# The problem:
Pull every line holding the word "solid" from the data below and copy it.

# Provided data:
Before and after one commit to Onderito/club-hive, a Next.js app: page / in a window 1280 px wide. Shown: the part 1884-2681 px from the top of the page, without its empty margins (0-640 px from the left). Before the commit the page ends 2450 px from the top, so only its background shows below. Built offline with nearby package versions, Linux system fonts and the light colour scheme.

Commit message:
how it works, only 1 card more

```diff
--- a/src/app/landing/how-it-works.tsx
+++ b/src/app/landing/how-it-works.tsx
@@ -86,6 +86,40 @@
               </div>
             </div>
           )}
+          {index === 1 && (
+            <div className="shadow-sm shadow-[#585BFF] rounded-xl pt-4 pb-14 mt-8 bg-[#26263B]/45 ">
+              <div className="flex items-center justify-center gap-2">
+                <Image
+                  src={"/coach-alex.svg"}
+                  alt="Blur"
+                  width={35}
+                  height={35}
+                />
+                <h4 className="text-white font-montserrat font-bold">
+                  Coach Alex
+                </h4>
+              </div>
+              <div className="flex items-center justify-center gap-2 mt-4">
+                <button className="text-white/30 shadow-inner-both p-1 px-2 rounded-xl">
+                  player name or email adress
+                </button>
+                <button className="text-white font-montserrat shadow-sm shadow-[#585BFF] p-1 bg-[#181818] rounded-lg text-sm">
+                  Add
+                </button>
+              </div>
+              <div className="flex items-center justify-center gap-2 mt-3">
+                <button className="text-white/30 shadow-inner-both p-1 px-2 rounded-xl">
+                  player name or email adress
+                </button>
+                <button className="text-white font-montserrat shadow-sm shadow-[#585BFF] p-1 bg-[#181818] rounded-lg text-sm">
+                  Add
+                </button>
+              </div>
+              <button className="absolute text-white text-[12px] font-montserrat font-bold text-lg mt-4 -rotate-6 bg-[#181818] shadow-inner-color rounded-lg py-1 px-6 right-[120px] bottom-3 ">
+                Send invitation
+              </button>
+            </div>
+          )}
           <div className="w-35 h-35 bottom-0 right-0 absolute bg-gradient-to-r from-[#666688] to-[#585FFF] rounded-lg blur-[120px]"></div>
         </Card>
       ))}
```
==
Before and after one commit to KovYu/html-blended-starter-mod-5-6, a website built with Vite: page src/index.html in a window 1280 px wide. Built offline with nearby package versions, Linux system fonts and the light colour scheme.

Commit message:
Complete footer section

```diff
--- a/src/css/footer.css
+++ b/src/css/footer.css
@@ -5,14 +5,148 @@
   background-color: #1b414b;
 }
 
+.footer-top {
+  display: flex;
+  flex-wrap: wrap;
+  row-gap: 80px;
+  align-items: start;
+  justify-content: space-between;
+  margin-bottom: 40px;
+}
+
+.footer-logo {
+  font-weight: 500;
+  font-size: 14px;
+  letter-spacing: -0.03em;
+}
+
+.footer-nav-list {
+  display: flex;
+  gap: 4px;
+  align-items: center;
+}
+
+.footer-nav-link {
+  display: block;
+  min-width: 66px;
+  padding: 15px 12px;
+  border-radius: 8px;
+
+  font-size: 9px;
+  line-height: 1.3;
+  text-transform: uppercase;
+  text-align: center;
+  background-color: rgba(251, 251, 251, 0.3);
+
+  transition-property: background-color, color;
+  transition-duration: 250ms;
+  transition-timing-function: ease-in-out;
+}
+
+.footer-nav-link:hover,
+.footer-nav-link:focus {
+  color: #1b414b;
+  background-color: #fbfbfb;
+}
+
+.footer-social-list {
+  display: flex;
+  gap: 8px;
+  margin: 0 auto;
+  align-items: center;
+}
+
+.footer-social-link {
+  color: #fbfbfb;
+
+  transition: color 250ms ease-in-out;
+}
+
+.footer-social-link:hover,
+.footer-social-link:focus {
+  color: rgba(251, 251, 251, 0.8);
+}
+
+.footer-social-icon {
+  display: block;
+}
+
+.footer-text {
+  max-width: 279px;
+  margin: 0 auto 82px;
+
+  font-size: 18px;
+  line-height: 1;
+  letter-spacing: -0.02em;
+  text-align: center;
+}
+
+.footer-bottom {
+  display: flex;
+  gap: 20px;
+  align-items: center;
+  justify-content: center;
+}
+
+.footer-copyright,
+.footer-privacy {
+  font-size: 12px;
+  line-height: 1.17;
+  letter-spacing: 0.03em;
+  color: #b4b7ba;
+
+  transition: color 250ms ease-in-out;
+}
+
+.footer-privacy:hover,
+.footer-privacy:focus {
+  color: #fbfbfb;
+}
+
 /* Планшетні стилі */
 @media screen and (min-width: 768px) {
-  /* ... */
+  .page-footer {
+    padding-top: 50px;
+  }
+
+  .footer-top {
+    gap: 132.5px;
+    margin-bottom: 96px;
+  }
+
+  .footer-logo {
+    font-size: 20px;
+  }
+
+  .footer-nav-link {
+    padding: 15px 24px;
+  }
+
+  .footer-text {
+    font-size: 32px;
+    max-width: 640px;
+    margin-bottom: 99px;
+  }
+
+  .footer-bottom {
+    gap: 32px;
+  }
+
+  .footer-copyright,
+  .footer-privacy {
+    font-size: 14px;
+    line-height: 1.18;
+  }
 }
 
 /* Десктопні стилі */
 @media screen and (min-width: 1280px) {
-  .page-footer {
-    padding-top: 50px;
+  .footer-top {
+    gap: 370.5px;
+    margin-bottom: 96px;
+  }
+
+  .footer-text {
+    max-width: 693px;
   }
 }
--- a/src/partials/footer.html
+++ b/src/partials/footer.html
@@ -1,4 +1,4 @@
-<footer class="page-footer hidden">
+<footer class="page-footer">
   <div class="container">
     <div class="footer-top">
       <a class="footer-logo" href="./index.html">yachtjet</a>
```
...
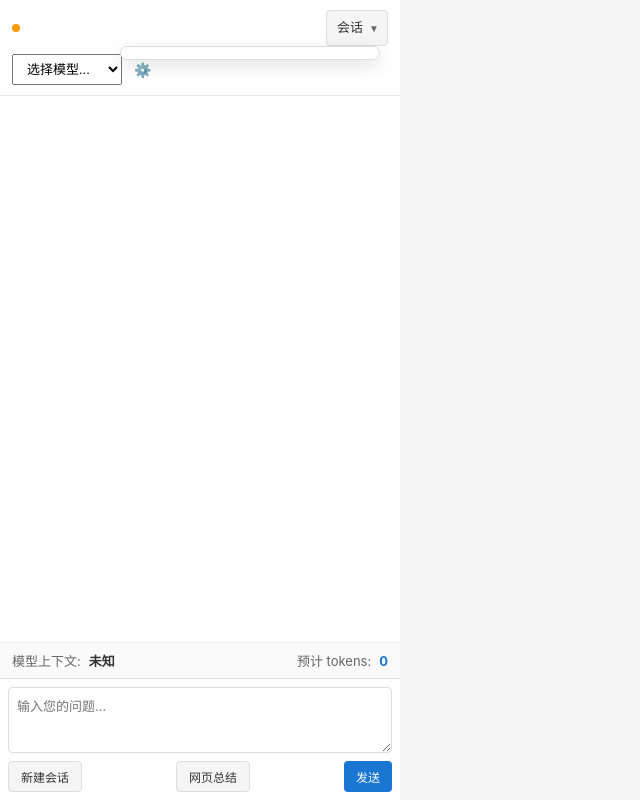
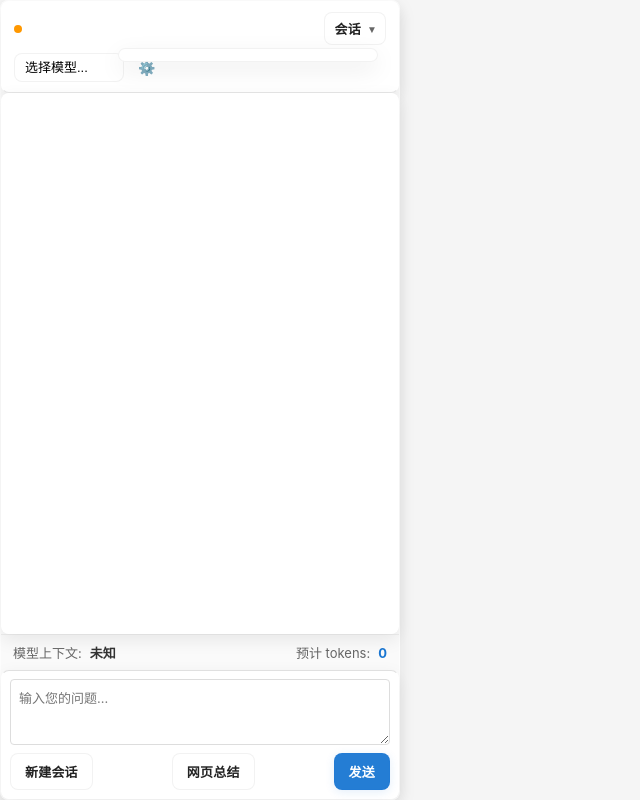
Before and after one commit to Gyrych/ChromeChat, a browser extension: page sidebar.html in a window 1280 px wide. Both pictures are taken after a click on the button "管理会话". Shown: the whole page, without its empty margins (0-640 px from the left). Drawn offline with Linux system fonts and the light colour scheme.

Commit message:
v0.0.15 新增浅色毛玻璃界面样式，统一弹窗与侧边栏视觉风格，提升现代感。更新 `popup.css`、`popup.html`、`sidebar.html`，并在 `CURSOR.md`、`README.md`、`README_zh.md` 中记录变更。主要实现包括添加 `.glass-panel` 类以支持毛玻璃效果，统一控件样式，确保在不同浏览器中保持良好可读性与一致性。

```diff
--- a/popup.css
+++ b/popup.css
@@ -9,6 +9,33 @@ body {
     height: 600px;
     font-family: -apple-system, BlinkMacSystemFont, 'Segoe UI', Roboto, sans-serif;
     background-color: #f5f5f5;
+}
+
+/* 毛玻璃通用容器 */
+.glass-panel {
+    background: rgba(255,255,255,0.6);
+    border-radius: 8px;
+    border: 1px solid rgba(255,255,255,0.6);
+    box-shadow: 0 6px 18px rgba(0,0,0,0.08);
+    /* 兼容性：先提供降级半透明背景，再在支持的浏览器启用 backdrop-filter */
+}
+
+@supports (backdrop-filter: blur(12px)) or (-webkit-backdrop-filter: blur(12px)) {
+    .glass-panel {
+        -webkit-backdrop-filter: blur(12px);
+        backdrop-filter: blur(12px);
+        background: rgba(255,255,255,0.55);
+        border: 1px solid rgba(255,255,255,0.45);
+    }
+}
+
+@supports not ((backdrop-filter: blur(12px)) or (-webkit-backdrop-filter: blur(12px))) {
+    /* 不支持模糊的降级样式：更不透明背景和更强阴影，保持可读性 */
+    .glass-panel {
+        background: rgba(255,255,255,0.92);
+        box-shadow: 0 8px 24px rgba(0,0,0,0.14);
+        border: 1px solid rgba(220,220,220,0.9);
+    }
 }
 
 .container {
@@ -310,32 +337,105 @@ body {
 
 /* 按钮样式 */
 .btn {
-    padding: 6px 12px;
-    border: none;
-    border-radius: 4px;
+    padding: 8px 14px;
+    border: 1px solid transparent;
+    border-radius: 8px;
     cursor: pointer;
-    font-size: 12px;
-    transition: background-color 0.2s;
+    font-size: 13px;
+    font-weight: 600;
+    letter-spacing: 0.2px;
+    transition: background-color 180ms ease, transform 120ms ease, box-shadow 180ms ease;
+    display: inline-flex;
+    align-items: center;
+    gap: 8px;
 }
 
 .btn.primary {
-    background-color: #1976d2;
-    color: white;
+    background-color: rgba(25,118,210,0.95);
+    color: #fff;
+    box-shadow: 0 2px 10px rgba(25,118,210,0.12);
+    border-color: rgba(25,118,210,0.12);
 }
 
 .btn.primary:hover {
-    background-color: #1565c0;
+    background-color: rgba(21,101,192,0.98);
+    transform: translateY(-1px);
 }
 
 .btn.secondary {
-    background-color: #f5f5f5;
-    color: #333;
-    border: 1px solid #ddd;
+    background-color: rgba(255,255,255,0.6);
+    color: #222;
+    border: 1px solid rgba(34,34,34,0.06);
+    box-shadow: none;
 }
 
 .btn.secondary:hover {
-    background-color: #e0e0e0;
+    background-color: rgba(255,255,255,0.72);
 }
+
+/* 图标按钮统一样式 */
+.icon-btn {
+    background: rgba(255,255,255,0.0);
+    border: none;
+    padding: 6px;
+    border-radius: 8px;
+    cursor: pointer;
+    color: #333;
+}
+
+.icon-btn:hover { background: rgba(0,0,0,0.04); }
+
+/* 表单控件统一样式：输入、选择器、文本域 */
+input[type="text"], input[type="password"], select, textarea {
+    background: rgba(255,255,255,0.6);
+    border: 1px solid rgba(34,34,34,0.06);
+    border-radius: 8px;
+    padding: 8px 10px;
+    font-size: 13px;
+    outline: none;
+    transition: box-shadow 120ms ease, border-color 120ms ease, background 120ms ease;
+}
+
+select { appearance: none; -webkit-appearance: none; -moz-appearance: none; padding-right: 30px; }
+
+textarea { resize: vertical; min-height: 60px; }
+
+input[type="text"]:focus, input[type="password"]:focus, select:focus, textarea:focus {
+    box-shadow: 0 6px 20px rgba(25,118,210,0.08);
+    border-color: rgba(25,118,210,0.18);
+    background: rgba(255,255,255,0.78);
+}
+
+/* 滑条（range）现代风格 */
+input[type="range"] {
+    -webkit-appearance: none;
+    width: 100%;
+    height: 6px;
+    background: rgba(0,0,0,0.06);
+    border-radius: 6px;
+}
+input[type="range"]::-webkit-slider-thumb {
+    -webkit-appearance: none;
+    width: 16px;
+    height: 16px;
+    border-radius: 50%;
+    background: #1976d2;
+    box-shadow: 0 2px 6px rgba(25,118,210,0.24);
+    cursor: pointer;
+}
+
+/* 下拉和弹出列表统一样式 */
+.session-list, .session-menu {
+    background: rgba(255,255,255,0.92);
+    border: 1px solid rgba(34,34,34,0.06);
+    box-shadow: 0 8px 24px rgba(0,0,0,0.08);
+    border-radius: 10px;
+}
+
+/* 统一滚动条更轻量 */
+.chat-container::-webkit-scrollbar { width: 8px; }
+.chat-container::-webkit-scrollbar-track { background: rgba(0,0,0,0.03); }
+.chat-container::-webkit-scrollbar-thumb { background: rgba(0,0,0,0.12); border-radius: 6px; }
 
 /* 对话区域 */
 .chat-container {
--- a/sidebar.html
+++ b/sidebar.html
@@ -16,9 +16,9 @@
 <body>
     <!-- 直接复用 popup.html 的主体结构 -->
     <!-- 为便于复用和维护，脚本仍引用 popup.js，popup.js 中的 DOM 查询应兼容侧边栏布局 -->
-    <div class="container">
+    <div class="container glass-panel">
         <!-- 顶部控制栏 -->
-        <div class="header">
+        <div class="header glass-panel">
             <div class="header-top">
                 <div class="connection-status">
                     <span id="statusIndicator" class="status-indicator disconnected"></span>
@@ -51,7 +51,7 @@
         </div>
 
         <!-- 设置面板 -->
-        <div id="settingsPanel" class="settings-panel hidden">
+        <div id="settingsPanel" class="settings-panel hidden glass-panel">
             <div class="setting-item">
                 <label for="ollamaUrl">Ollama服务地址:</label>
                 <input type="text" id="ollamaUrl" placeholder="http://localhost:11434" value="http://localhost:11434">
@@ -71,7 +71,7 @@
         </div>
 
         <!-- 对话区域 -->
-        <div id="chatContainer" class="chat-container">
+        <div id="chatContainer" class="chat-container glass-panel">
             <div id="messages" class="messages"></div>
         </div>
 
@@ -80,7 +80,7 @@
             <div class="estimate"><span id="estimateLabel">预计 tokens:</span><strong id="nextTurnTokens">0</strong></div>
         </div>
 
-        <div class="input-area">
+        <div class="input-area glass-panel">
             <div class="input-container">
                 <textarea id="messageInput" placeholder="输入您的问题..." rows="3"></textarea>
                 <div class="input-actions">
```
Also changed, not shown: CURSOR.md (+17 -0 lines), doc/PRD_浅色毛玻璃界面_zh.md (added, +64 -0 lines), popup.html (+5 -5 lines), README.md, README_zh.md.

# Solution for this exercise:
+    border: 1px solid rgba(255,255,255,0.6);
+        border: 1px solid rgba(255,255,255,0.45);
+        border: 1px solid rgba(220,220,220,0.9);
+    border: 1px solid transparent;
-    border: 1px solid #ddd;
+    border: 1px solid rgba(34,34,34,0.06);
+    border: 1px solid rgba(34,34,34,0.06);
+    border: 1px solid rgba(34,34,34,0.06);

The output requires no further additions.